Let me know what you think.

The First Type of Evangelism, part III

In the part one of this ongoing series, we talked about the Shema Yisrael and its connection to what Jesus Christ calls the first and greatest commandment. In part two, we discussed evangelism in general and the dangers of over-simplifying the Gospel. Today, I wanted to go in a slightly different direction and talk about marriage as a form of evangelism. But before we can do that, we need to lay a little more ground work.

We are spiritual beings, and that’s important to remember, if for no other reason than the fact that we are constantly forgetting it. And it’s so easy to do. We wake up in the morning, and the first things we are faced with are the pressing demands of our bodies.

“To the bathroom,” screams our body, “but you should also start the coffee. Also, how about some breakfast? I’m thinking sausage and pancakes and maybe some eggs… Or a bagel!!! One of those asiago cheese thingies with bacon scallion cream cheese… But first, I need a shower, and a good gargle or two — what did I eat before I went to bed?!? — and by the way, HOW’S THAT COFFEE COMING?!?!”

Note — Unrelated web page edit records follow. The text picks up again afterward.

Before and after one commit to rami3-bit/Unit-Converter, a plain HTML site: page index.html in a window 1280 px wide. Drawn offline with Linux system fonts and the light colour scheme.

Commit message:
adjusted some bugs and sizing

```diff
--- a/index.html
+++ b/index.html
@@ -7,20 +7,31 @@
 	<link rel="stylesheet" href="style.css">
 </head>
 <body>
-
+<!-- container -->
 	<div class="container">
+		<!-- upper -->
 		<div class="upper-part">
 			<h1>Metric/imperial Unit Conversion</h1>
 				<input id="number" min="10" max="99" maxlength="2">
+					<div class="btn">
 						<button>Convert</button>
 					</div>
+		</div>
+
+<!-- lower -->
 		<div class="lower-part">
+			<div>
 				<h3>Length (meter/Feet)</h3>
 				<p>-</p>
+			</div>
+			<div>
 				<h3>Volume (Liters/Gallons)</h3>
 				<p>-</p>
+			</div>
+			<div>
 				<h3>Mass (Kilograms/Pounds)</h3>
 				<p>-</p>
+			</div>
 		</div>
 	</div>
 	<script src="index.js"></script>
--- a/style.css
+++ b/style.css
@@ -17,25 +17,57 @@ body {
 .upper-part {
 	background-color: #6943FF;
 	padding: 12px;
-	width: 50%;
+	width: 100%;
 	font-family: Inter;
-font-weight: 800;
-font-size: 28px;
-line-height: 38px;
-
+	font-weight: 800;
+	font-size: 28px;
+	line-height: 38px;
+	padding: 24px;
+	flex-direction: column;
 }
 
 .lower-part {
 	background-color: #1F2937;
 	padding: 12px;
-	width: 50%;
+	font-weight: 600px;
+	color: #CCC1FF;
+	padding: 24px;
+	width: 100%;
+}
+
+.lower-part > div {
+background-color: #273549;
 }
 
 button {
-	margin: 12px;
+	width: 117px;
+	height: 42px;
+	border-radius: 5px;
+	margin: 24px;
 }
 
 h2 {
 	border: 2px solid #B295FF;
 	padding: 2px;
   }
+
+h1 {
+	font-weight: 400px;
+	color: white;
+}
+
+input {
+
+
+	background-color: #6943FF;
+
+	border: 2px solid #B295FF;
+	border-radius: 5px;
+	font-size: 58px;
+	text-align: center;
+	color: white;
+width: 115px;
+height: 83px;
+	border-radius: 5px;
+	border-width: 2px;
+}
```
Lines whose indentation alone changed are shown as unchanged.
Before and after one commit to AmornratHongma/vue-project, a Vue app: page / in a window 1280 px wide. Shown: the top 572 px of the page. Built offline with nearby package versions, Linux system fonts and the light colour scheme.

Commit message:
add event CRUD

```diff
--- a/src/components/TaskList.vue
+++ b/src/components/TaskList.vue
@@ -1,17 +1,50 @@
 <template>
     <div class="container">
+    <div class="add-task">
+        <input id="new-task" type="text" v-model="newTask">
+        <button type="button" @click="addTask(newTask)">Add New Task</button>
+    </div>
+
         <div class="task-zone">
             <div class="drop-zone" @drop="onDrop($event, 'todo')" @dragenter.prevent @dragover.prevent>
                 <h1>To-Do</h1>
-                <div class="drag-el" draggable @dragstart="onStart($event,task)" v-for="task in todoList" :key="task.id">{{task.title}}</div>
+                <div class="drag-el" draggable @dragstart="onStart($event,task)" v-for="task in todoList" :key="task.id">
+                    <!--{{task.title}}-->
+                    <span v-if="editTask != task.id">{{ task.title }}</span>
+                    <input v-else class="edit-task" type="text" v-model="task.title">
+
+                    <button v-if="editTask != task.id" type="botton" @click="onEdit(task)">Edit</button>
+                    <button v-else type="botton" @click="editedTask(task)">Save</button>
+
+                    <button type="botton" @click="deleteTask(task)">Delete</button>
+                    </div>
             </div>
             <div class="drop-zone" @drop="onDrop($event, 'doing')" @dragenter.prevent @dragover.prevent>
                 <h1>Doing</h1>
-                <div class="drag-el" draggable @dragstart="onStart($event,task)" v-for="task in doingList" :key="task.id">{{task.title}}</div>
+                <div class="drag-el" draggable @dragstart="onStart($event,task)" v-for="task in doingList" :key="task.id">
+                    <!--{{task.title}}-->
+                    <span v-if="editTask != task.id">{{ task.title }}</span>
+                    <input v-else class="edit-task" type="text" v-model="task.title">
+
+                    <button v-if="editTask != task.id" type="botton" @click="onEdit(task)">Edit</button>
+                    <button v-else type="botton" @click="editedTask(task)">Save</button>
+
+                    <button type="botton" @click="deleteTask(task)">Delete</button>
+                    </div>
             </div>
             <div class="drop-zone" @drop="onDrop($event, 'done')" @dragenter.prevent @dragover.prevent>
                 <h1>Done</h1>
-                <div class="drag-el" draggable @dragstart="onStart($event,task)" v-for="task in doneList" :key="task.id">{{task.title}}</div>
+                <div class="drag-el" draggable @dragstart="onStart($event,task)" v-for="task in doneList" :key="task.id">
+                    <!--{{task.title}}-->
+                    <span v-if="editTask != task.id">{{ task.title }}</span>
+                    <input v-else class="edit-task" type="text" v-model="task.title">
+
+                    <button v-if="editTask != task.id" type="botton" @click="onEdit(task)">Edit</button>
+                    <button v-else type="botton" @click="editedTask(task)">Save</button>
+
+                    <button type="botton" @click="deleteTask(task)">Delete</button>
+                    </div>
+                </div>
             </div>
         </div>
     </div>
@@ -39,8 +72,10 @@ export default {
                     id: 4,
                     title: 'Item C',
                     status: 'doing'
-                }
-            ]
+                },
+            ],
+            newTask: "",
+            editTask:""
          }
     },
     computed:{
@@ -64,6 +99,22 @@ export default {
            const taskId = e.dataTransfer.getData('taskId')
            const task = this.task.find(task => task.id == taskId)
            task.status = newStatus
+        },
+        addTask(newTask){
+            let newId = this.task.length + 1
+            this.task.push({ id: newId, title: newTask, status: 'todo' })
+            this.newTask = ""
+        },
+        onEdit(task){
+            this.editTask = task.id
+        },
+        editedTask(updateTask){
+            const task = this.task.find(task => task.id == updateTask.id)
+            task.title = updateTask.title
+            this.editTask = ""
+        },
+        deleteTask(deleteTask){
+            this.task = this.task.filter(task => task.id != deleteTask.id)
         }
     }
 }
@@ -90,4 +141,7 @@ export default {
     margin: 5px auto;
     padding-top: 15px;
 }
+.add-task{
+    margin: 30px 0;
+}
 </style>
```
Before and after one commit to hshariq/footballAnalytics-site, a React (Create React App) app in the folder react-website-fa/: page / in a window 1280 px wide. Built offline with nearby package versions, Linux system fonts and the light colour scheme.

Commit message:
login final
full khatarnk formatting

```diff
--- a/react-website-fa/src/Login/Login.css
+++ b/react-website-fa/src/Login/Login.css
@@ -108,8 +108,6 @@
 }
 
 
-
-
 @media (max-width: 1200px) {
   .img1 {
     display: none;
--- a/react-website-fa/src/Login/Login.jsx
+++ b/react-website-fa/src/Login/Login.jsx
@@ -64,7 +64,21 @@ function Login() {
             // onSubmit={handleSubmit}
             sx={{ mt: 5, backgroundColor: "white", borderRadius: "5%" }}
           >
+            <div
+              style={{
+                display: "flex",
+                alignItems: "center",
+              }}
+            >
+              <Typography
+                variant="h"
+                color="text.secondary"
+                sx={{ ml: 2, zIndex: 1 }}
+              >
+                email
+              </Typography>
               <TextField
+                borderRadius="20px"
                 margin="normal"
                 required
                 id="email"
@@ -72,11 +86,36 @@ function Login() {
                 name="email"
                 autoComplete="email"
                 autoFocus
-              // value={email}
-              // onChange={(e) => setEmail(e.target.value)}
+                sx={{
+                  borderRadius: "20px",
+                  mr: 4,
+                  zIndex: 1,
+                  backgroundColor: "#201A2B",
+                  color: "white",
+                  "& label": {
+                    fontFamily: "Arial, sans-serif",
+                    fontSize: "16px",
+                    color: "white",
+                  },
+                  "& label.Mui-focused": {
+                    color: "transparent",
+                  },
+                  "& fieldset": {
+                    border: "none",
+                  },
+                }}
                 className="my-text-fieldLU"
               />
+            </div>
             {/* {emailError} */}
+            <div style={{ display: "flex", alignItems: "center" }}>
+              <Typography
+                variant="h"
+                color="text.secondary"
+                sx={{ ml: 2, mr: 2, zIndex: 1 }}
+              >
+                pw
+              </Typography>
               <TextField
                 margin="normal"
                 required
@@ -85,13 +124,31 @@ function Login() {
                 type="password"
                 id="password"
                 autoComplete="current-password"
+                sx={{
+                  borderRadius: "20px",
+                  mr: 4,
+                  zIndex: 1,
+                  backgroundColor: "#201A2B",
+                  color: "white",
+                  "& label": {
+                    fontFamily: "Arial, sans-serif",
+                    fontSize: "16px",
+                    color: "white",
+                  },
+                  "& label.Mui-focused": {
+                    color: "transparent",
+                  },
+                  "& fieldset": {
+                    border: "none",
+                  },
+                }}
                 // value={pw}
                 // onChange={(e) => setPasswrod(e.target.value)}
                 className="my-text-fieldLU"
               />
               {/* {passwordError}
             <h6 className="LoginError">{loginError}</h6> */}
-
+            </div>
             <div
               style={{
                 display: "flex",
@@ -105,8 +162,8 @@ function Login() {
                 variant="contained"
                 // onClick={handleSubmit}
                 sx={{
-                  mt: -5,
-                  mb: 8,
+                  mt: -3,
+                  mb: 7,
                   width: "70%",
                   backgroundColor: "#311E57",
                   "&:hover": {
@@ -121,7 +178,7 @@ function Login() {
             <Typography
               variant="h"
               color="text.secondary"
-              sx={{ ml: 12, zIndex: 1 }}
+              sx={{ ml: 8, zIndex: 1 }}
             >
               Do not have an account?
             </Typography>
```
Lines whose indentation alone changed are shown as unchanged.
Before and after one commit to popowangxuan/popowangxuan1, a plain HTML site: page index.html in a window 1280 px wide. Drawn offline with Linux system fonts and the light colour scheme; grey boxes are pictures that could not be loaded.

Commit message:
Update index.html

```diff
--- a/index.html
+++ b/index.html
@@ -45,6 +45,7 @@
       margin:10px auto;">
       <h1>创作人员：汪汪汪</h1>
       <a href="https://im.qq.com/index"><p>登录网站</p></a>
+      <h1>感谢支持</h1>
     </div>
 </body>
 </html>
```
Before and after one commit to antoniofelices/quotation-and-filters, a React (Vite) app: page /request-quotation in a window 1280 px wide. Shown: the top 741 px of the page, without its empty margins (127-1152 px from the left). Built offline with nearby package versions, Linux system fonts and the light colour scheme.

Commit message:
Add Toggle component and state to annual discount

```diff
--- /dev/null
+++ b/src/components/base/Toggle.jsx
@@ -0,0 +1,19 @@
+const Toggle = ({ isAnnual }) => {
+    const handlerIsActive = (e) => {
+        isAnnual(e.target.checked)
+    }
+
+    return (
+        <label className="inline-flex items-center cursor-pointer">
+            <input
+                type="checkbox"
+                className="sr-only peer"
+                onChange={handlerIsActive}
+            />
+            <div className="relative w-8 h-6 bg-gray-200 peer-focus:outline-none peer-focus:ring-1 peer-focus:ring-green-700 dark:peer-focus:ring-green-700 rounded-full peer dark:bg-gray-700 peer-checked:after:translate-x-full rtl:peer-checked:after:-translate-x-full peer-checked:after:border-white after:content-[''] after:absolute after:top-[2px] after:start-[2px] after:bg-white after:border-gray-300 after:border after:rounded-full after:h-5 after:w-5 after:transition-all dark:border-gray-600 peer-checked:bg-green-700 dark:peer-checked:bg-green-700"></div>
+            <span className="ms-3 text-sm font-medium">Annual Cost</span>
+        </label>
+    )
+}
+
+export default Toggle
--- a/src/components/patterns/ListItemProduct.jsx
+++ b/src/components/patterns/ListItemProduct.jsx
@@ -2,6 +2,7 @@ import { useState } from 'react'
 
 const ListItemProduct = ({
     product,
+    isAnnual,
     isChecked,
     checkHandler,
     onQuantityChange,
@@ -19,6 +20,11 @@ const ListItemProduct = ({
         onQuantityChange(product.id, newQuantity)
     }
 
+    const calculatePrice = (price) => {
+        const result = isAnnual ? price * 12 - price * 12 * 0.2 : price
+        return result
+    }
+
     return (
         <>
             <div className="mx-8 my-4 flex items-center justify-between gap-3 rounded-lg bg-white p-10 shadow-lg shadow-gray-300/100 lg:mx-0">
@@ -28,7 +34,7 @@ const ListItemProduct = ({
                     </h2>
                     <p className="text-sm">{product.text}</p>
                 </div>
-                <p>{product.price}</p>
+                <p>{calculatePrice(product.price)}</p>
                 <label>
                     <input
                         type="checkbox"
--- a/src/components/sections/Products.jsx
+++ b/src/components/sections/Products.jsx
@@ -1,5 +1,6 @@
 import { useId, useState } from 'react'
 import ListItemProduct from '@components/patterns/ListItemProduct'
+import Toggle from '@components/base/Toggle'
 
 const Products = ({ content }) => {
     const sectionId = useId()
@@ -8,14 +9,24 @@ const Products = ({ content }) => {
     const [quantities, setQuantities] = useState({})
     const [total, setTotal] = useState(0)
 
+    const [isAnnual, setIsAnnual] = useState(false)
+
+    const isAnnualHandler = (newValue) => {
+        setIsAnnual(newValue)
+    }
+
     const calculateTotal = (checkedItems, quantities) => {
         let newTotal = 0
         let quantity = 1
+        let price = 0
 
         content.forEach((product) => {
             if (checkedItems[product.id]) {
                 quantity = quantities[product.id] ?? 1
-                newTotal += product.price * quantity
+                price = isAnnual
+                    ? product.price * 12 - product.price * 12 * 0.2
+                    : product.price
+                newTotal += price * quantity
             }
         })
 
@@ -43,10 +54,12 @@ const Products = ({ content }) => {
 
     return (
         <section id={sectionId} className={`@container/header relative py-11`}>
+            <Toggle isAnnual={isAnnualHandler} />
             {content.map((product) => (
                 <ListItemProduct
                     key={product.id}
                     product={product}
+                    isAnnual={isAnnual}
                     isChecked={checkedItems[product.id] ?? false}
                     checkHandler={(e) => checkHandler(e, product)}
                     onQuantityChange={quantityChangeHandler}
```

Continue reading “The First Type of Evangelism, part III”

The First Type of Evangelism, part II

In my first post in this series, I discussed the Shema Yisrael and its connection to what Jesus Christ calls the first and greatest commandment. In this post, I want to backtrack a little bit and talk about evangelism in general. Before we go further, it might be useful to define what an evangelist is. The word “evangelist” is a transliteration of the Greek word evangelizesthai1 which means to “bring good news,” from eu- “good” + angellein “announce,” which is from angelos “messenger.” So an evangelist is one who brings good news, and since the word gospel means the “good news”, within Christendom an evangelist is one who brings or proclaims the Gospel.

Continue reading “The First Type of Evangelism, part II”

Faith and Works

Over at A Servant’s Thoughts, Frank Ritchie has a solid post about modern evangelism’s limp wristed approach to salvation. Do yourself a favor and go give it a read. Then come back here and let me know whether or not you’ve ever heard a sermon that was officially sanctioned by the Just-Say-A-Prayer Fairy from someone that you had always thought of as a fairly conservative Christian.

The First Type of Evangelism

Our church’s verse for the year is “He that winneth souls is wise”, and while I have no problem with Scripture or focusing on winning souls, I’m a little underwhelmed with the modern concept of “soul winning”. And no, I’m not talking about my frustration with the concept of door-to-door evangelism, though before all is said and done, it might sound like it. You see, my understanding of the foundation of soul winning is found in the Shema Yisrael.
Continue reading “The First Type of Evangelism”

Questions about Mega Churches

I’ve always been skeptical of mega churches. It was built into me growing up: the idea that things get unwieldy when they get too big, that the head can no longer know what the whole body is doing. Without really thinking about it, it became a truistic concept, an unquestioned axiom that flavored a great deal of my thinking.

As I’ve gotten older, I’ve come to realize that there are many “truism’s” that are unscriptural, what’s good for the goose is good for the gander, all’s well that ends well, etc… And so I’ve reexamined a lot of things that I thought I had down pat. But mega churches still bother me. I think it’s verses like Hebrews 13:17

Obey them that have the rule over you, and submit yourselves: for they watch for your souls, as they that must give account, that they may do it with joy, and not with grief: for that is unprofitable for you.

The word used for account there is logos. It suggests that the question posed will be, something like, “Tell me, how did the church come to be in this state. Give me an account for the state of this man’s soul.” Not the pastor will be held accountable for the faults of the people, but he will be asked what he did to prevent them and then to deal with them when they occurred. With that sort of responsibility, I guess I don’t see how someone can give an account for the souls of 1000+ people. So, I’m asking it as a question. What do you think about mega-churches? What do you think about the responsibilities of an elder? Am I putting too much responsibility there?